The attention and the energy focuses on the family member that is ill and/or addicted. The co-dependent person sacrifices their needs to take care of and assist the sick person. When codependents place another person's safety and welfare before their very own, they then lose contact with their own sense of self, needs, and desires.
Co-dependents tend to have a low self-esteem and will look for anything outside of self to feel better. They are unable to “be themselves.” Some will try to soothe themselves by use of alcohol, drugs or other addictive behaviors. Some others develop compulsive behaviors such as workaholism, shopping, gambling, or sexual activities.
They do have good intentions though. They try desperately to take care of another whose addicted but the care taking then soon becomes compulsive and very defeating. Co-dependents often will take on the martyr’s role and they become the “benefactors” to the individual in need. Ex: A wife covers for her husband that is an alcoholic. A mother will make excuses for her truant child. A father “pull strings” to keep his child from feeling the pain and suffering of their own consequences resulting from their delinquent behavior.

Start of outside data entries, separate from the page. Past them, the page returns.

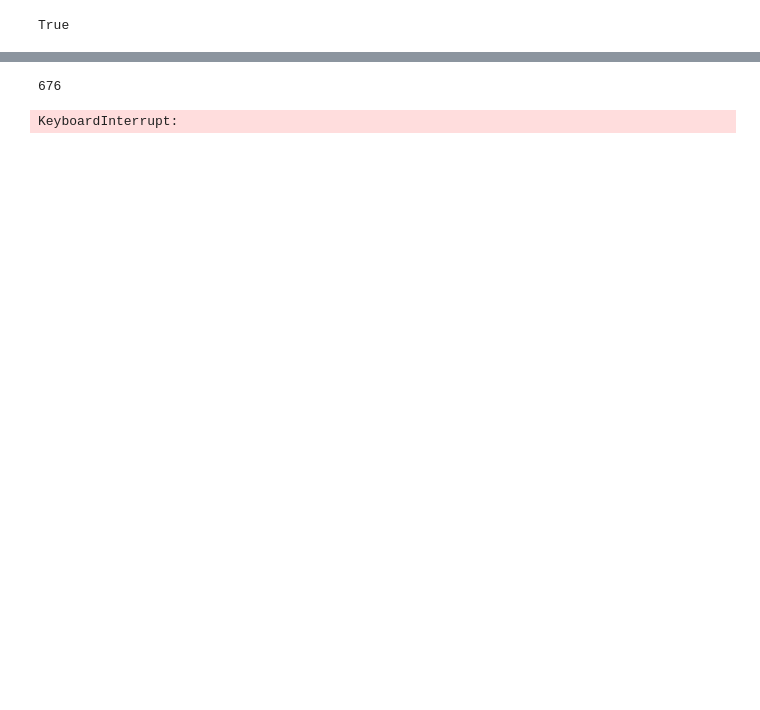
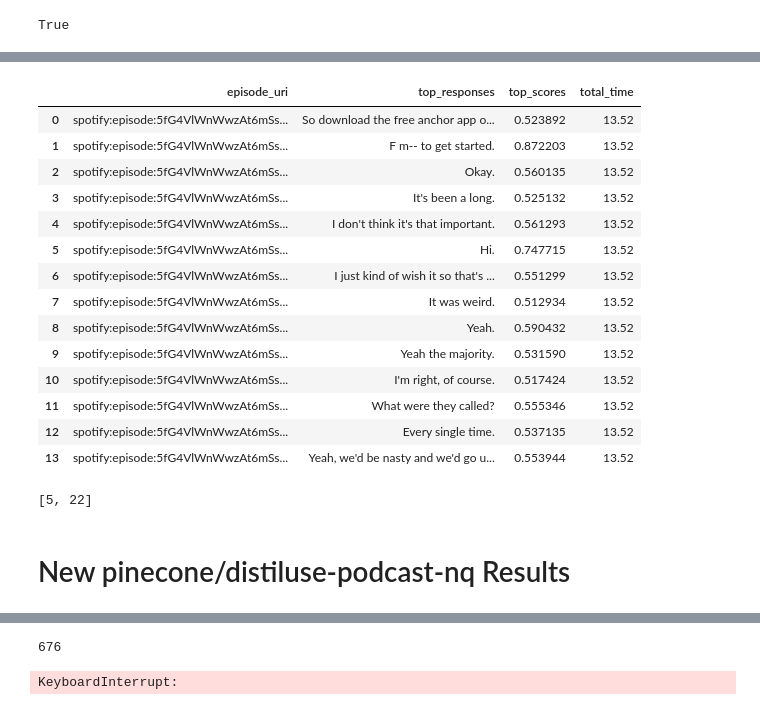
Before and after one commit to oimartin/podcast_ad_sponsor_chatbot, a Jupyter notebook: 03_test_ad_classification.ipynb, the cells around one changed output, grey strips where cells are left out. Saved outputs shown, nothing was run; the diff lists cells and outputs as text; code cells hidden in the pictures; blank space fills up the shorter version.

```diff
--- a/03_test_ad_classification.ipynb
+++ b/03_test_ad_classification.ipynb
@@ -1,25 +3,18 @@
 # %%
+# !pip install sentence_transformers
+
 import nltk
-import random
-
-# !pip install sentence_transformers
-from sentence_transformers import SentenceTransformer
-from sklearn.metrics.pairwise import cosine_similarity
-
 from elasticsearch import Elasticsearch
+es = Elasticsearch("http://localhost:9200")
 import pandas as pd
-
 import torch
 import torch.nn.functional as F
-
 import time
 
 from transformers import AutoModelForSequenceClassification, AutoTokenizer
 model_class = AutoModelForSequenceClassification.from_pretrained('morenolq/spotify-podcast-advertising-classification')
 tokenizer = AutoTokenizer.from_pretrained('morenolq/spotify-podcast-advertising-classification')
 
-# model = SentenceTransformer('pinecone/distiluse-podcast-nq')
-
 # Only run this once, they will be downloaded.
 nltk.download('stopwords',quiet=True)
 nltk.download('wordnet',quiet=True)
@@ -29,0 +27,17 @@ True
+# %%
+# Previously indicated episodes to test all chatbots against
+indicator_episodes = ["spotify:episode:5fG4VlWnWwzAt6mSs0H7lY", "spotify:episode:7JG3lLnRoDdOxuqjf14ZkM",
+                            "spotify:episode:3kkhUQJ9DXYs6aSdDmPp2V", "spotify:episode:4fJ6Y6IpljKy8FT8DZHx1L",
+                            "spotify:episode:5xBPWxqVCocdBgybmHjr5V", "spotify:episode:0X663c1I6j1cehJvy10WMm",
+                            "spotify:episode:61a1JjZO27lGCvCwBaCkpC", "spotify:episode:0goWRy1gwB23rQVy8ci7Wa",
+                            "spotify:episode:0BSD8QYmd2mQ1V43uIrU4I", "spotify:episode:5xH3cdpkxnJhQjPV22sxKC",
+                            "spotify:episode:0YPvJfSEw0jacPB3IeT37d", "spotify:episode:1gnpv26FFvIxpnwVbbRXv1",
+                            "spotify:episode:6rh4J52THn252yi7t11Yqf", "spotify:episode:3IfmcM2rcWb82601pkPvCh",
+                            "spotify:episode:5LJ33LdXWhqOu1KNad6D5q", "spotify:episode:1AxFBio6NwwG0MAjdCK5gK",
+                            "spotify:episode:3U33mRnDJcXywmBm1hahlL", "spotify:episode:57Nzb9H2VRZgHcNFChwbBG",
+                            "spotify:episode:6vRLNVEQ4xqtMxnms3RZh3", "spotify:episode:1tN044BhlPjjiluZ7Wo7UL",
+                            "spotify:episode:1fs86N6FLUKW2e5NdX1dF1", "spotify:episode:1A4cHtP3wIVQutpCgS7kd7",
+                            "spotify:episode:1Mi90UjG91rm73qvHzcG0t", "spotify:episode:3TuC8HZp9VdXtxYMQkJI0m",
+                            "spotify:episode:67v8V9SOXxivYQfAHSsc5f", "spotify:episode:3QE8qxHtJg3zMrq03R4GOj",
+                            "spotify:episode:3Vr6AUCTQgVWoE137b4IdB", "spotify:episode:4oQZAcd6xnxVA1e2GWaIFb",
+                            "spotify:episode:4sbSs1xtuf8dF3xtb7btUi", "spotify:episode:2RoLspr2PQTki51sfMhd20"]
@@ -29,0 +138,19 @@ True
+# %%
+# preview example of identified sentences for one episode
+of_interest[0]
+# %% [output]
+|  | episode_uri | top_responses | top_scores | total_time |
+| 0 | spotify:episode:5fG4VlWnWwzAt6mSs... | So download the free anchor app o... | 0.523892 | 13.52 |
+| 1 | spotify:episode:5fG4VlWnWwzAt6mSs... | F m-- to get started. | 0.872203 | 13.52 |
+| 2 | spotify:episode:5fG4VlWnWwzAt6mSs... | Okay. | 0.560135 | 13.52 |
+| 3 | spotify:episode:5fG4VlWnWwzAt6mSs... | It's been a long. | 0.525132 | 13.52 |
+| 4 | spotify:episode:5fG4VlWnWwzAt6mSs... | I don't think it's that important. | 0.561293 | 13.52 |
+| 5 | spotify:episode:5fG4VlWnWwzAt6mSs... | Hi. | 0.747715 | 13.52 |
+| 6 | spotify:episode:5fG4VlWnWwzAt6mSs... | I just kind of wish it so that's ... | 0.551299 | 13.52 |
+| 7 | spotify:episode:5fG4VlWnWwzAt6mSs... | It was weird. | 0.512934 | 13.52 |
+| 8 | spotify:episode:5fG4VlWnWwzAt6mSs... | Yeah. | 0.590432 | 13.52 |
+| 9 | spotify:episode:5fG4VlWnWwzAt6mSs... | Yeah the majority. | 0.531590 | 13.52 |
+| 10 | spotify:episode:5fG4VlWnWwzAt6mSs... | I'm right, of course. | 0.517424 | 13.52 |
+| 11 | spotify:episode:5fG4VlWnWwzAt6mSs... | What were they called? | 0.555346 | 13.52 |
+| 12 | spotify:episode:5fG4VlWnWwzAt6mSs... | Every single time. | 0.537135 | 13.52 |
+| 13 | spotify:episode:5fG4VlWnWwzAt6mSs... | Yeah, we'd be nasty and we'd go u... | 0.553944 | 13.52 |
@@ -29,0 +188,6 @@ True
+# %%
+index_problem_df
+# %% [output]
+[5, 22]
+# %% [markdown]
+# New pinecone/distiluse-podcast-nq Results
```
Also changed, not shown: parts of 13 cells of this notebook, 7 other files.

The problem arises when these repeated attempts to rescue them allow the needy individual the ability to continue on their destructive path and then become that much more dependent on the already unhealthy care taking caused by the “benefactor.” As the reliance increases, the individual that is identified as he co-dependent develops a strong sense of reward and of satisfaction from“being needed and wanted”. When the care taking then is compulsive, the co-dependent soon feels choice less and is helpless in the relationship. They are not able to break away from the cycle of behaviors that cause it. Co-dependents most times view themselves as the victim and find themselves attracted to that same weakness in both love and friendship relationships.
After reading this article has your opinion changed or have you learned more about the codependent relationship? It is an unhealthy one that many individuals are involved in. It’s a pattern and cycle that goes unnoticed by most. It leads to resentments, frustration, anger and hurt feelings. If you think that your involved in a codependent relationship then seek help today. Understand our approach in working with couples and those seeking to be released from the bondage of codependency. You deserve to live your own life free from the expectations and demands you place on yourself. Your job is to focus on your own happiness and wellbeing.
Therapy is a great way to get to the underlying issues that keep us in unhealthy relationships. Start the journey today. Call 407-967-1327. Let’s get started now.